Start of EXERCISE MATERIALS
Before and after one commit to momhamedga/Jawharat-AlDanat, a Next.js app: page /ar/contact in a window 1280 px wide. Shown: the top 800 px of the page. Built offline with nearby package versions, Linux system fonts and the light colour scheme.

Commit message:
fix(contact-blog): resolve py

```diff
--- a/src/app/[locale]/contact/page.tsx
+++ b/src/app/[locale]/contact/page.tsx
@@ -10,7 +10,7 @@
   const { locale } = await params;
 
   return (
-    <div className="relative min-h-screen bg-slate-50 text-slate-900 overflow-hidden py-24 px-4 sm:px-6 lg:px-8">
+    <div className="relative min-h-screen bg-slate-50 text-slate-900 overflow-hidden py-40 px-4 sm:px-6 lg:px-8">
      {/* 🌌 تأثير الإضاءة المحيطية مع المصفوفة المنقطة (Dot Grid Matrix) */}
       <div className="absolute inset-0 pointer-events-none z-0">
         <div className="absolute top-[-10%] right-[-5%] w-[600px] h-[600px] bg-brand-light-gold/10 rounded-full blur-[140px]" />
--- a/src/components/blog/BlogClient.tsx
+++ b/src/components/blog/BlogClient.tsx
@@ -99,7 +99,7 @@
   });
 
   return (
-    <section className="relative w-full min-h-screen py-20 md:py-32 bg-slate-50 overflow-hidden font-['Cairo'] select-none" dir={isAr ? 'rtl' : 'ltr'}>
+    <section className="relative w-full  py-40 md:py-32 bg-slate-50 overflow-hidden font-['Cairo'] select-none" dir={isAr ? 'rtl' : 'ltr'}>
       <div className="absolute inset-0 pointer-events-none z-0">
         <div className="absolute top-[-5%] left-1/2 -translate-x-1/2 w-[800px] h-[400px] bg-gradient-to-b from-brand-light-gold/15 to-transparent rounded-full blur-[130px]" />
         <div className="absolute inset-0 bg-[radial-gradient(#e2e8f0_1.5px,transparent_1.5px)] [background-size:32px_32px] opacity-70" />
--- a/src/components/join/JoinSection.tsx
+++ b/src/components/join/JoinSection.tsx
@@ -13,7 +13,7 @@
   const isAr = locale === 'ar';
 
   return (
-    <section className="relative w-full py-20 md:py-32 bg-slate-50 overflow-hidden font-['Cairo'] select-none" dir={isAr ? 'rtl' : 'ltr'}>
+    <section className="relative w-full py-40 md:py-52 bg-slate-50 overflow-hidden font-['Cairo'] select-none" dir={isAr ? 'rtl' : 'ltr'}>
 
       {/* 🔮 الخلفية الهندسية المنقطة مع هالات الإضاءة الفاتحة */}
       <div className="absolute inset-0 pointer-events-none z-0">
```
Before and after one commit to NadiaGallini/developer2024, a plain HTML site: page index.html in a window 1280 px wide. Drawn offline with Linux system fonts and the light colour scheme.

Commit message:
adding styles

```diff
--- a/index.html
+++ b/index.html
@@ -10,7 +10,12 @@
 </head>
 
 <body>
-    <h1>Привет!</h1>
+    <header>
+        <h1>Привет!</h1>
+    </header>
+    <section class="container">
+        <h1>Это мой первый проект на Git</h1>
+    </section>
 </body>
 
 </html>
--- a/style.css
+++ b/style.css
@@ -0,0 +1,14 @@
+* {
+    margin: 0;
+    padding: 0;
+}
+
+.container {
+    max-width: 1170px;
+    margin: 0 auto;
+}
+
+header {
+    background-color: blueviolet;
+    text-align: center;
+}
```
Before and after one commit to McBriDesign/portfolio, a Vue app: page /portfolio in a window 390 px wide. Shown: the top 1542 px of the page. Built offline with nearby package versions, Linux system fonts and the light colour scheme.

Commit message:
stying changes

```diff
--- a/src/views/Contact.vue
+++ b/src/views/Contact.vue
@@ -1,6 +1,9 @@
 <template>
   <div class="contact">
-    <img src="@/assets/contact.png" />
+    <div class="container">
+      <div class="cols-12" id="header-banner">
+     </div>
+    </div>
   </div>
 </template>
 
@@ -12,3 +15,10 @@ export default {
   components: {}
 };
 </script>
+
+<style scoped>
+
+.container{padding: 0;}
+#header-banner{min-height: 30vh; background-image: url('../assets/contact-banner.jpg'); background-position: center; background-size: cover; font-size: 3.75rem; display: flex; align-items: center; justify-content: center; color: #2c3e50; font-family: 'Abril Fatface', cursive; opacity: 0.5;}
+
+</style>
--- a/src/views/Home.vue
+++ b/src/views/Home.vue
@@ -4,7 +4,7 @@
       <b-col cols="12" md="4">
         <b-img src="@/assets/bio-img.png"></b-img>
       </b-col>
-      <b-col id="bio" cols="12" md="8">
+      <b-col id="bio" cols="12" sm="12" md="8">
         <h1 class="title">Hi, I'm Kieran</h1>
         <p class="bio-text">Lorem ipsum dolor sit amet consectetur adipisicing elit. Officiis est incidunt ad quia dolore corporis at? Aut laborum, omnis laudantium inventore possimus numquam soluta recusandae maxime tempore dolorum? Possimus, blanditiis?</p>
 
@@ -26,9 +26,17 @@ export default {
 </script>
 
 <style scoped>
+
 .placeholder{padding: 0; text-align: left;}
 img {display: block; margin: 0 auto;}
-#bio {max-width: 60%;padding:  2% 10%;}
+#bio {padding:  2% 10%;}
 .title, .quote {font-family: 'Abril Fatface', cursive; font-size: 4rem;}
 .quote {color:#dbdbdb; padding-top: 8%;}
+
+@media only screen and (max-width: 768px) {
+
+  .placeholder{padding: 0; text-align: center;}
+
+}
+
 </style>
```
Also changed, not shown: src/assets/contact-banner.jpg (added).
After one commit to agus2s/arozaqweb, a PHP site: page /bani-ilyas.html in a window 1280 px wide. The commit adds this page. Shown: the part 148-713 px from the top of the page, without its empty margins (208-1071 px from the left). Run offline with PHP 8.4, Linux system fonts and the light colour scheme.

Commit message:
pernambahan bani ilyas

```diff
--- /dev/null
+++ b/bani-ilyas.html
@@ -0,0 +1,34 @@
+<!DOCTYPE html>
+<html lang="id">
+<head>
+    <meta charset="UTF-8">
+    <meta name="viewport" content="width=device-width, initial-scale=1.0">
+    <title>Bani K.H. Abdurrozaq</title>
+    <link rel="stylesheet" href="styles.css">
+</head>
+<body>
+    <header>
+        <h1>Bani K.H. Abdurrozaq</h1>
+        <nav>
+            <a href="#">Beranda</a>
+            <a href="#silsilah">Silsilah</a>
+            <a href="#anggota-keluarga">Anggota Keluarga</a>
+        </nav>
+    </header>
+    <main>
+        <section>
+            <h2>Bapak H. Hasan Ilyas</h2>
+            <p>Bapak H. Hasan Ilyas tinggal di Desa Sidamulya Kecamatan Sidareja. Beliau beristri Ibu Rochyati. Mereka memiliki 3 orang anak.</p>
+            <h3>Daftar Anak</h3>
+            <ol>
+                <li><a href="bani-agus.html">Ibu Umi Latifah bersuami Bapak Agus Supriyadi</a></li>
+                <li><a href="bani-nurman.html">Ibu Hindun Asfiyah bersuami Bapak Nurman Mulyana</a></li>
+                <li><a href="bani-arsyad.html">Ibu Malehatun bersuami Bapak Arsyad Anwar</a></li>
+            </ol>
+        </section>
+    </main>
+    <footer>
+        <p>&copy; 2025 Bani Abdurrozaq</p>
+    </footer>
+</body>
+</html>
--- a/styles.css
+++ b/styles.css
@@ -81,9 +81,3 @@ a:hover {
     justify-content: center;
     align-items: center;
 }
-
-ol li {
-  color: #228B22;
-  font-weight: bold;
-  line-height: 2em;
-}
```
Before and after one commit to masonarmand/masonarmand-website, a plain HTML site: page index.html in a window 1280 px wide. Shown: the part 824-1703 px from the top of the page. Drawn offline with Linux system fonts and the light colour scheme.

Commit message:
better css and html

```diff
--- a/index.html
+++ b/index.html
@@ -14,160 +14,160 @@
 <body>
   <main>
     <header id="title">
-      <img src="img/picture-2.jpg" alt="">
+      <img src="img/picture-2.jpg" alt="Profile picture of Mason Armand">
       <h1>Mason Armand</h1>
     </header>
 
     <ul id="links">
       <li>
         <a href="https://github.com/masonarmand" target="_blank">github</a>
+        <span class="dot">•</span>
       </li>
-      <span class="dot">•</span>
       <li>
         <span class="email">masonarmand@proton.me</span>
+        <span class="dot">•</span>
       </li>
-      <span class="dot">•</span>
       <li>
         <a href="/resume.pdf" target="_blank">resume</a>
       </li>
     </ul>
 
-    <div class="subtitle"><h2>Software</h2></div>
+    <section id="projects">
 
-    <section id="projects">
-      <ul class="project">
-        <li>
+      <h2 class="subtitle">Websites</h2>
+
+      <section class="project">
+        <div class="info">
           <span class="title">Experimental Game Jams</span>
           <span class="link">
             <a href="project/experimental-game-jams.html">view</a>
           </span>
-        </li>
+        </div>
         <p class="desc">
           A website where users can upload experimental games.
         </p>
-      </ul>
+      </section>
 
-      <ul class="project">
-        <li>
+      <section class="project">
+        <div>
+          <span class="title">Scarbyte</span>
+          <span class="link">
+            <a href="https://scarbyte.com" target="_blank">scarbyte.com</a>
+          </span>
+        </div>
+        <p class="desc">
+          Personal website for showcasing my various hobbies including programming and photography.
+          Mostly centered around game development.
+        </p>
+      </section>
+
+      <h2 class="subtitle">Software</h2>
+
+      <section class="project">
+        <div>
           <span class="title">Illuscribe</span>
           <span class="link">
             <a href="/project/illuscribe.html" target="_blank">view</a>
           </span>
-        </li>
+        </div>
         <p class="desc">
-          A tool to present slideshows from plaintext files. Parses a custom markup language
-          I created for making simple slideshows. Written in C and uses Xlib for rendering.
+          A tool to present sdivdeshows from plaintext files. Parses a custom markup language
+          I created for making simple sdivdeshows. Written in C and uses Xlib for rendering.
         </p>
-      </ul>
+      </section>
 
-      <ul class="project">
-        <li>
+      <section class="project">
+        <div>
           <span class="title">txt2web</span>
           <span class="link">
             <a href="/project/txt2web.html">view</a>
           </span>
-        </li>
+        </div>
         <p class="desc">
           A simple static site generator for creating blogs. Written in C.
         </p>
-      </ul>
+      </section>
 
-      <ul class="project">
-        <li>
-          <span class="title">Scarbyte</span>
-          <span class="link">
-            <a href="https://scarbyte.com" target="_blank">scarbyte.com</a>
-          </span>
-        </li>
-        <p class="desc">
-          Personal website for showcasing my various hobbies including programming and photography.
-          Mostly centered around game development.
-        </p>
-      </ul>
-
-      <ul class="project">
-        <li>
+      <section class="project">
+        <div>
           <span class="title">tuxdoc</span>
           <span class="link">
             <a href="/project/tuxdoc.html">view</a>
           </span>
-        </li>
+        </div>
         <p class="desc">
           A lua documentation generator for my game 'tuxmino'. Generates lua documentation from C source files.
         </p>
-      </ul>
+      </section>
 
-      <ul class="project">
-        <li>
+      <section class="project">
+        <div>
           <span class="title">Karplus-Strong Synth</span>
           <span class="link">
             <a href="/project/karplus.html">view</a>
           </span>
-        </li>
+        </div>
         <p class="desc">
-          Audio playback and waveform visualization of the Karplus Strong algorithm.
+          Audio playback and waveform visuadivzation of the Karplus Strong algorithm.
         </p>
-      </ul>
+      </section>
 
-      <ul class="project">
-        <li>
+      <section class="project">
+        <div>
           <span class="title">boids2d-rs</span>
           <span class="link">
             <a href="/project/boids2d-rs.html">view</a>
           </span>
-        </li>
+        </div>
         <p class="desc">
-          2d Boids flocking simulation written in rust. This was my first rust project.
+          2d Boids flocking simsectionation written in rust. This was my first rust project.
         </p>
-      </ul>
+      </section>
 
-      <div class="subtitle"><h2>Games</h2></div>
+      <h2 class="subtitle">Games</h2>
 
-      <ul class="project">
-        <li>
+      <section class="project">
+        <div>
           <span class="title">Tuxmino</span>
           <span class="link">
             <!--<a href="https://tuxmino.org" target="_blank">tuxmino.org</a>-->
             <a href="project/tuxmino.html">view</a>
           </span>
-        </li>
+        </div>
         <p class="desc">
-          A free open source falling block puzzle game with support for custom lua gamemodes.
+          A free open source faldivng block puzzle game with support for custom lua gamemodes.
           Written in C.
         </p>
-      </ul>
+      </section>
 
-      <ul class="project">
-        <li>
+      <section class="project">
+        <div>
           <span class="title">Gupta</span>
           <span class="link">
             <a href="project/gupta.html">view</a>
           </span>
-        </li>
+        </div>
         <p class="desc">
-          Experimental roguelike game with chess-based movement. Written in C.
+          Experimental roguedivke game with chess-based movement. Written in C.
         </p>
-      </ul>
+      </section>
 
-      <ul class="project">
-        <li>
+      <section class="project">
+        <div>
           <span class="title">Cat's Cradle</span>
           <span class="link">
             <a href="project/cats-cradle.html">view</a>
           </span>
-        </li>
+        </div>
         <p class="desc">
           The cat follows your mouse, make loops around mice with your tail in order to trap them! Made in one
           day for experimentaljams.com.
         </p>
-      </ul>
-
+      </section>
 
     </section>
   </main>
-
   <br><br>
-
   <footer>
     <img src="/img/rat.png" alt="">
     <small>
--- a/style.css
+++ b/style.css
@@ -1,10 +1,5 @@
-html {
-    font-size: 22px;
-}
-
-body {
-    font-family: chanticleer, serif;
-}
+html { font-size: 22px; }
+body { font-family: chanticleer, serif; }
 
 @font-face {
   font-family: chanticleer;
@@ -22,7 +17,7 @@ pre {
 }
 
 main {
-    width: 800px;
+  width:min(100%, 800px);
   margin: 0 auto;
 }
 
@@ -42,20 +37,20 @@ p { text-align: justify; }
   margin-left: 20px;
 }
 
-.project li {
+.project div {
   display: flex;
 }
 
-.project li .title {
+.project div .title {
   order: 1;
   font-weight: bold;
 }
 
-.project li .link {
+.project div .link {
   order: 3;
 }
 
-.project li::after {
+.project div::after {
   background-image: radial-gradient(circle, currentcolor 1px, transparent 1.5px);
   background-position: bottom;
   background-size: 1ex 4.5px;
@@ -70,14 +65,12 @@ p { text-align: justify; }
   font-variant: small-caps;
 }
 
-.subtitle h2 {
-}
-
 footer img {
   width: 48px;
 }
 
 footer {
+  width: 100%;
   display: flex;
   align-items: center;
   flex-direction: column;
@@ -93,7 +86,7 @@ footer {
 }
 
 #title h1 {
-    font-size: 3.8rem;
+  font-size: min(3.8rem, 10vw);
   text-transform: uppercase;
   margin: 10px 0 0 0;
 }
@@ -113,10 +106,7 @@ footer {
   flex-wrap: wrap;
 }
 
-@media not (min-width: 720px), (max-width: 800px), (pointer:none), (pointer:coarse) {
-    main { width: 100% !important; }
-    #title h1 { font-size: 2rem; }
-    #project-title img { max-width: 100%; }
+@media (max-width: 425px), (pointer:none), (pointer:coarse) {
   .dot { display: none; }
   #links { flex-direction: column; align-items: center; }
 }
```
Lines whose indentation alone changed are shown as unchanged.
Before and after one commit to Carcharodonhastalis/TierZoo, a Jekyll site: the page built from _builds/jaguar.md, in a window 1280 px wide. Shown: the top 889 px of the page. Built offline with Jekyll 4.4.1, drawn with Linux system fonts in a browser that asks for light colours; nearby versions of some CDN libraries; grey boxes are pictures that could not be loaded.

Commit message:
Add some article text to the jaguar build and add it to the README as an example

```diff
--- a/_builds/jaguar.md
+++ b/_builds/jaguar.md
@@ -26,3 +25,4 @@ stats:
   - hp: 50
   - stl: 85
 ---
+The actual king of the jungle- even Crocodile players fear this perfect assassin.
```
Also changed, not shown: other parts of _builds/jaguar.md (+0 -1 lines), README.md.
End of EXERCISE MATERIALS
Search the entries for the word "none". Copy each line where it appears.

       <div className="absolute inset-0 pointer-events-none z-0">
-    <section className="relative w-full min-h-screen py-20 md:py-32 bg-slate-50 overflow-hidden font-['Cairo'] select-none" dir={isAr ? 'rtl' : 'ltr'}>
+    <section className="relative w-full  py-40 md:py-32 bg-slate-50 overflow-hidden font-['Cairo'] select-none" dir={isAr ? 'rtl' : 'ltr'}>
       <div className="absolute inset-0 pointer-events-none z-0">
-    <section className="relative w-full py-20 md:py-32 bg-slate-50 overflow-hidden font-['Cairo'] select-none" dir={isAr ? 'rtl' : 'ltr'}>
+    <section className="relative w-full py-40 md:py-52 bg-slate-50 overflow-hidden font-['Cairo'] select-none" dir={isAr ? 'rtl' : 'ltr'}>
       <div className="absolute inset-0 pointer-events-none z-0">
-@media not (min-width: 720px), (max-width: 800px), (pointer:none), (pointer:coarse) {
+@media (max-width: 425px), (pointer:none), (pointer:coarse) {
   .dot { display: none; }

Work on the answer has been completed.